**ASSIGNMENT**
The response should be the records below, repeated exactly, with each picture left out.

**RECORDS FOR THE TASK**
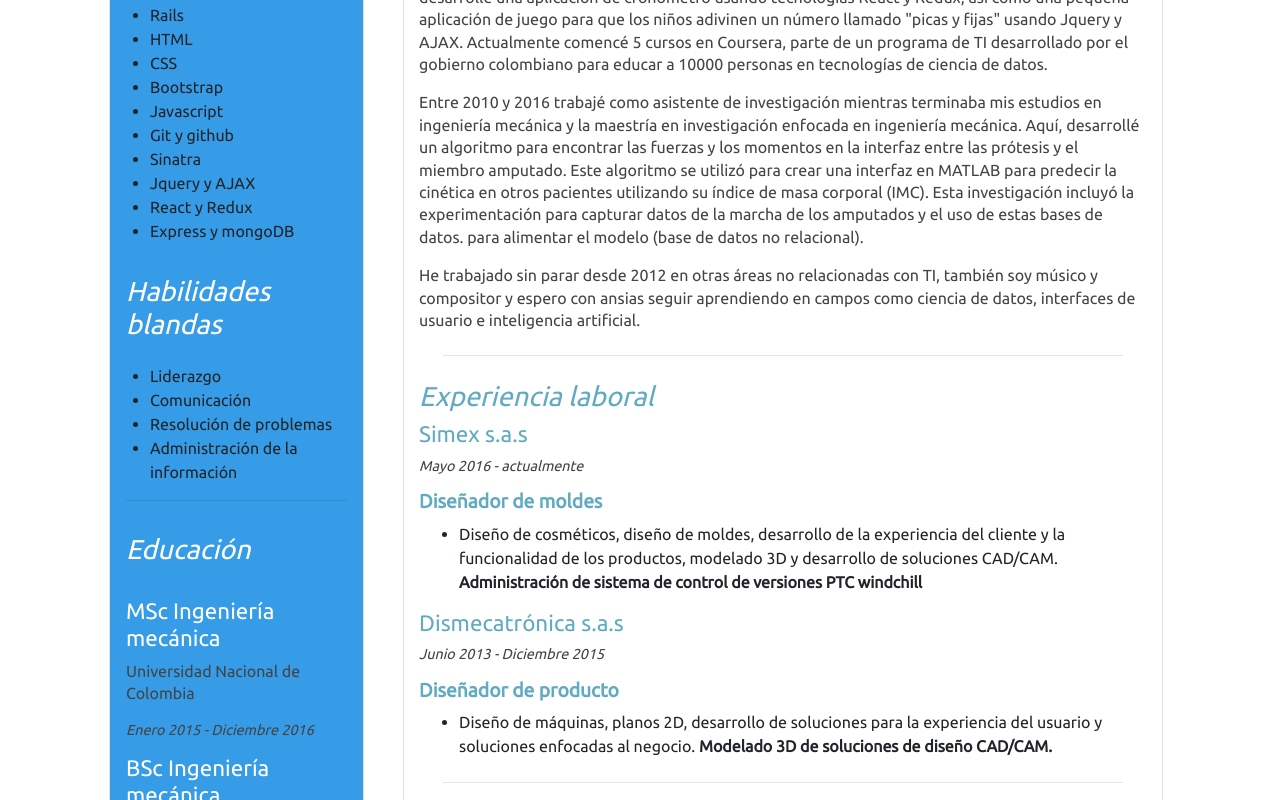
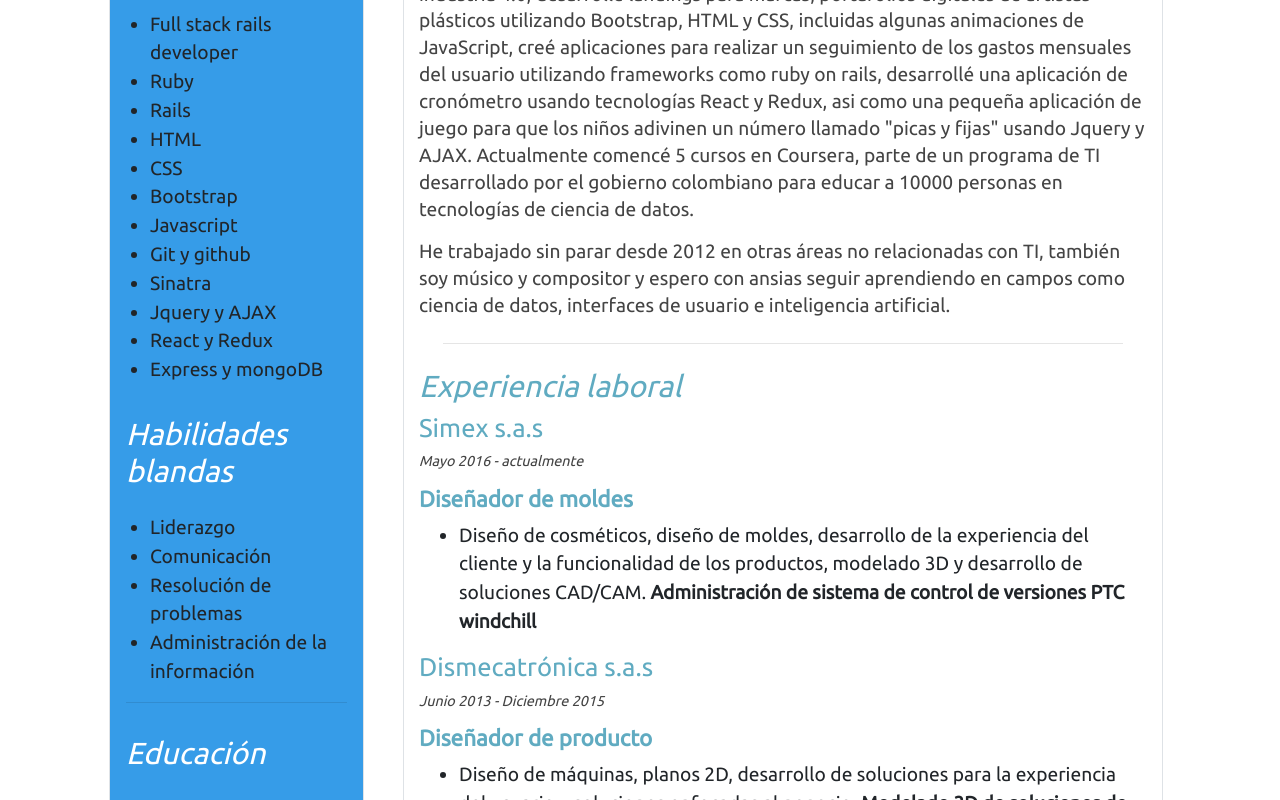
Before and after one commit to ejaramillom/fseng, a plain HTML site: page fsSpanish.html in a window 1280 px wide. Shown: the part 770-1570 px from the top of the page. Drawn offline with nearby package versions, Linux system fonts and the light colour scheme; a script that the page names is missing.

Commit message:
modified font sizes and profile

```diff
--- a/css/style.css
+++ b/css/style.css
@@ -27,22 +27,26 @@ hr {
   color: #60abc1 !important;
 }
 
+li {
+  font-size: 1.2em;
+}
+
 .sectionTitle h1 {
 	font-family: 'Ubuntu', sans-serif;
 	font-style: italic;
-	font-size: 1.7em;
+	font-size: 1.9em;
 	color: #60abc1;
 }
 
 .sectionContent h2 {
 	font-family: 'Ubuntu', sans-serif;
-	font-size: 1.4em;
+	font-size: 1.6em;
 	color: #60abc1;
 }
 
 .sectionContent h4 {
 	font-family: 'Ubuntu', sans-serif;
-	font-size: 1.2em;
+	font-size: 1.4em;
 	color: #60abc1;
 }
 
@@ -53,7 +57,7 @@ hr {
 }
 
 p {
-	font-size: 1em;
+	font-size: 1.2em;
 	line-height: 1.4em;
 	margin-bottom: 20px;
 	color: #444;
@@ -71,7 +75,7 @@ p {
 }
 
 #name h1 {
-	font-size: 2.5em;
+	font-size: 2.7em;
 	font-weight: 700;
 	font-family: 'Ubuntu', sans-serif;
 	margin-bottom: -6px;
--- a/fsSpanish.html
+++ b/fsSpanish.html
@@ -147,11 +147,6 @@
           de cronómetro usando tecnologías React y Redux, asi como una pequeña aplicación de juego para que los niños adivinen un número llamado "picas y fijas" usando Jquery y AJAX.
           Actualmente comencé 5 cursos en Coursera, parte de un programa de TI desarrollado por el gobierno colombiano para educar a 10000 personas
           en tecnologías de ciencia de datos. </p>
-          <p> Entre 2010 y 2016 trabajé como asistente de investigación mientras terminaba mis estudios en ingeniería mecánica y la maestría en investigación
-          enfocada en ingeniería mecánica. Aquí, desarrollé un algoritmo para encontrar las fuerzas y los momentos en la interfaz entre
-          las prótesis y el miembro amputado. Este algoritmo se utilizó para crear una interfaz en MATLAB para predecir la cinética en otros pacientes
-          utilizando su índice de masa corporal (IMC). Esta investigación incluyó la experimentación para capturar datos de la marcha de los amputados y el uso de estas bases de datos.
-          para alimentar el modelo (base de datos no relacional). </p>
           <p> He trabajado sin parar desde 2012 en otras áreas no relacionadas con TI, también soy músico y compositor y espero con ansias
           seguir aprendiendo en campos como ciencia de datos, interfaces de usuario e inteligencia artificial. </p>
   			</div>
```
Also changed, not shown: index.html (+0 -5 lines).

**YOUR SOLUTION**
Before and after one commit to ejaramillom/fseng, a plain HTML site: page fsSpanish.html in a window 1280 px wide. Shown: the part 770-1570 px from the top of the page. Drawn offline with nearby package versions, Linux system fonts and the light colour scheme; a script that the page names is missing.

Commit message:
modified font sizes and profile

```diff
--- a/css/style.css
+++ b/css/style.css
@@ -27,22 +27,26 @@ hr {
   color: #60abc1 !important;
 }
 
+li {
+  font-size: 1.2em;
+}
+
 .sectionTitle h1 {
 	font-family: 'Ubuntu', sans-serif;
 	font-style: italic;
-	font-size: 1.7em;
+	font-size: 1.9em;
 	color: #60abc1;
 }
 
 .sectionContent h2 {
 	font-family: 'Ubuntu', sans-serif;
-	font-size: 1.4em;
+	font-size: 1.6em;
 	color: #60abc1;
 }
 
 .sectionContent h4 {
 	font-family: 'Ubuntu', sans-serif;
-	font-size: 1.2em;
+	font-size: 1.4em;
 	color: #60abc1;
 }
 
@@ -53,7 +57,7 @@ hr {
 }
 
 p {
-	font-size: 1em;
+	font-size: 1.2em;
 	line-height: 1.4em;
 	margin-bottom: 20px;
 	color: #444;
@@ -71,7 +75,7 @@ p {
 }
 
 #name h1 {
-	font-size: 2.5em;
+	font-size: 2.7em;
 	font-weight: 700;
 	font-family: 'Ubuntu', sans-serif;
 	margin-bottom: -6px;
--- a/fsSpanish.html
+++ b/fsSpanish.html
@@ -147,11 +147,6 @@
           de cronómetro usando tecnologías React y Redux, asi como una pequeña aplicación de juego para que los niños adivinen un número llamado "picas y fijas" usando Jquery y AJAX.
           Actualmente comencé 5 cursos en Coursera, parte de un programa de TI desarrollado por el gobierno colombiano para educar a 10000 personas
           en tecnologías de ciencia de datos. </p>
-          <p> Entre 2010 y 2016 trabajé como asistente de investigación mientras terminaba mis estudios en ingeniería mecánica y la maestría en investigación
-          enfocada en ingeniería mecánica. Aquí, desarrollé un algoritmo para encontrar las fuerzas y los momentos en la interfaz entre
-          las prótesis y el miembro amputado. Este algoritmo se utilizó para crear una interfaz en MATLAB para predecir la cinética en otros pacientes
-          utilizando su índice de masa corporal (IMC). Esta investigación incluyó la experimentación para capturar datos de la marcha de los amputados y el uso de estas bases de datos.
-          para alimentar el modelo (base de datos no relacional). </p>
           <p> He trabajado sin parar desde 2012 en otras áreas no relacionadas con TI, también soy músico y compositor y espero con ansias
           seguir aprendiendo en campos como ciencia de datos, interfaces de usuario e inteligencia artificial. </p>
   			</div>
```
Also changed, not shown: index.html (+0 -5 lines).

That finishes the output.